----- PROVIDED RECORDS
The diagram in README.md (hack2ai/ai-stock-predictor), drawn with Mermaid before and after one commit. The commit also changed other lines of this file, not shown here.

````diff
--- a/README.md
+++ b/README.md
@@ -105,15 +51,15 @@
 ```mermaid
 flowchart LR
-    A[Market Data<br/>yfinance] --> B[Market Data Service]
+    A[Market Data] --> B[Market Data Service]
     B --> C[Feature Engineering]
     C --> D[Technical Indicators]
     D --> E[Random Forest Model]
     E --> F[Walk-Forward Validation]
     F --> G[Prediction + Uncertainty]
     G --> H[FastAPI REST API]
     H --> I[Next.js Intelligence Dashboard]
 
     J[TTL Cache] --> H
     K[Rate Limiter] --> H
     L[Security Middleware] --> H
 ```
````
----------
----- PROVIDED RECORDS
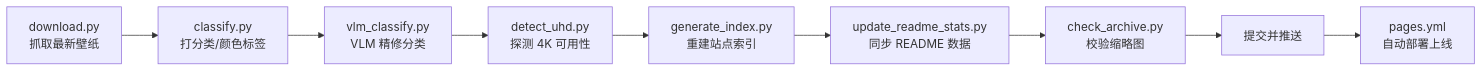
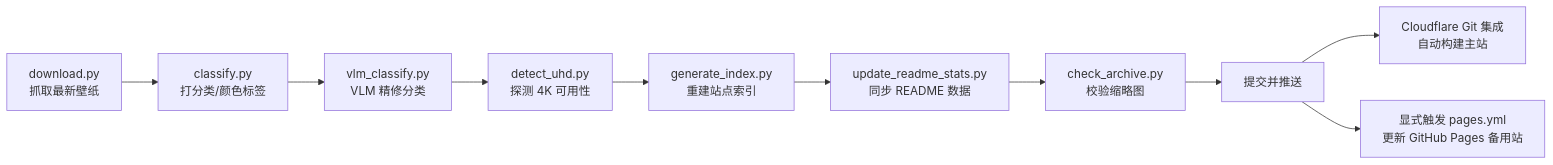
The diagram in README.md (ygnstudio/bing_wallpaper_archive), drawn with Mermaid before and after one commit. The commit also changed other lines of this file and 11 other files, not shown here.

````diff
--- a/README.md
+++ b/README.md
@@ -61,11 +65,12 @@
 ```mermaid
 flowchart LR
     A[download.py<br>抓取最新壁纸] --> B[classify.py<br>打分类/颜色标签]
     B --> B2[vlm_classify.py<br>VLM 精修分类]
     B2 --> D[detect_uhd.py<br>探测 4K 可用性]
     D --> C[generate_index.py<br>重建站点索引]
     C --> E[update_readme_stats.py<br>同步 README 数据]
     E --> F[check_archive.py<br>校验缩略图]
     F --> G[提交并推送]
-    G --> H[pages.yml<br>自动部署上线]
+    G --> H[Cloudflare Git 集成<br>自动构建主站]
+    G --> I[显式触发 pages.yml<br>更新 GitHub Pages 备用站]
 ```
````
----------
----- PROVIDED RECORDS
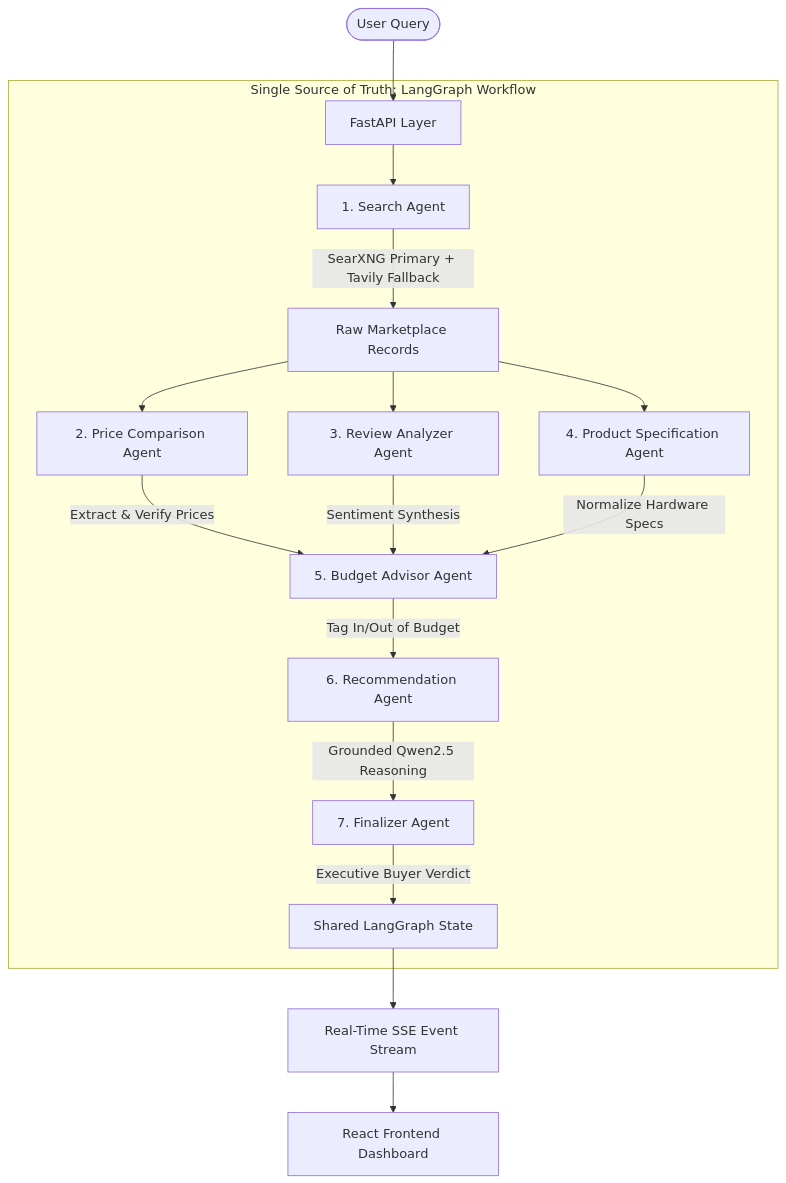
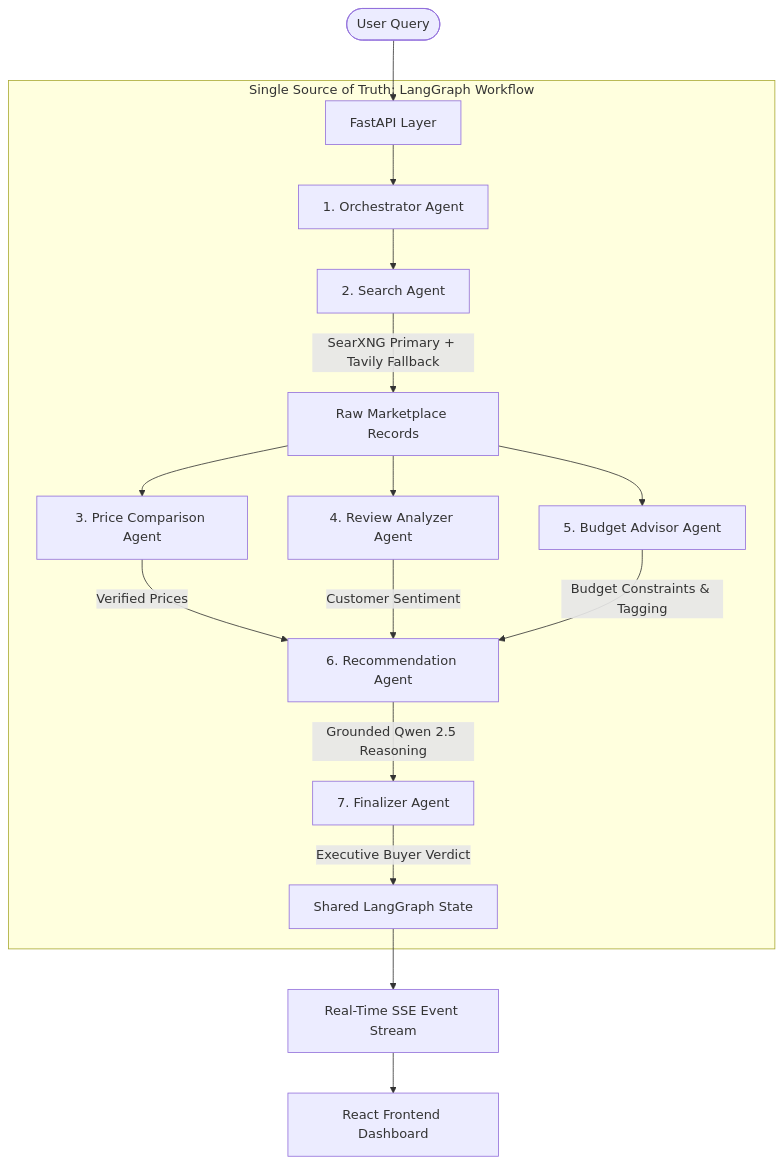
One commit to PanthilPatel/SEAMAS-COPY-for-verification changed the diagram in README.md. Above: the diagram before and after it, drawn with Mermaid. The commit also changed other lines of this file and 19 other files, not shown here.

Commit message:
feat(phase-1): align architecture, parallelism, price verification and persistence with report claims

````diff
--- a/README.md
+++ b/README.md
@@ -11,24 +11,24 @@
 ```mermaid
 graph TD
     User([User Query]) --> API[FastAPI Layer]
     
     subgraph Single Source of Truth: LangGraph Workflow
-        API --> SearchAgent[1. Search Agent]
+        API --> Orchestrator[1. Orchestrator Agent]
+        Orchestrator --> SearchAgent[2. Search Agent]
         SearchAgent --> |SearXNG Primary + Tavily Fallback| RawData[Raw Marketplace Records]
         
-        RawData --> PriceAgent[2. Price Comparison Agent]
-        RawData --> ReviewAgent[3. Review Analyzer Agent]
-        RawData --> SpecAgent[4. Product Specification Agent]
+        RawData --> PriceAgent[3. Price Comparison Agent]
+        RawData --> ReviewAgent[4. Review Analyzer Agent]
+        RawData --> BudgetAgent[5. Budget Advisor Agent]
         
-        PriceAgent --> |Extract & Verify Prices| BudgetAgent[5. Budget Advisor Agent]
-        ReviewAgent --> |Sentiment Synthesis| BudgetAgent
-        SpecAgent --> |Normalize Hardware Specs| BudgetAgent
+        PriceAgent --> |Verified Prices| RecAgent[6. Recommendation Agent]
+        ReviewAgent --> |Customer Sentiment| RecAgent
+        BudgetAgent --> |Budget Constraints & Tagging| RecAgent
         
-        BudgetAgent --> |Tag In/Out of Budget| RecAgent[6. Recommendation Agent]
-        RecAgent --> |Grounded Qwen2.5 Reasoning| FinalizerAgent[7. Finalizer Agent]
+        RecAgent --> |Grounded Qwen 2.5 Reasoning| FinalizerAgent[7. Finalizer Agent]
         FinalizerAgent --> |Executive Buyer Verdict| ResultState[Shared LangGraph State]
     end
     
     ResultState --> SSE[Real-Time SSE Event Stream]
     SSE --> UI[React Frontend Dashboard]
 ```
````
----------
__REQUIRED WORK__.
Lines holding the string "ReviewAgent" in the records above must be counted; give the number alone.

__REPLY TO THE TASK__.
4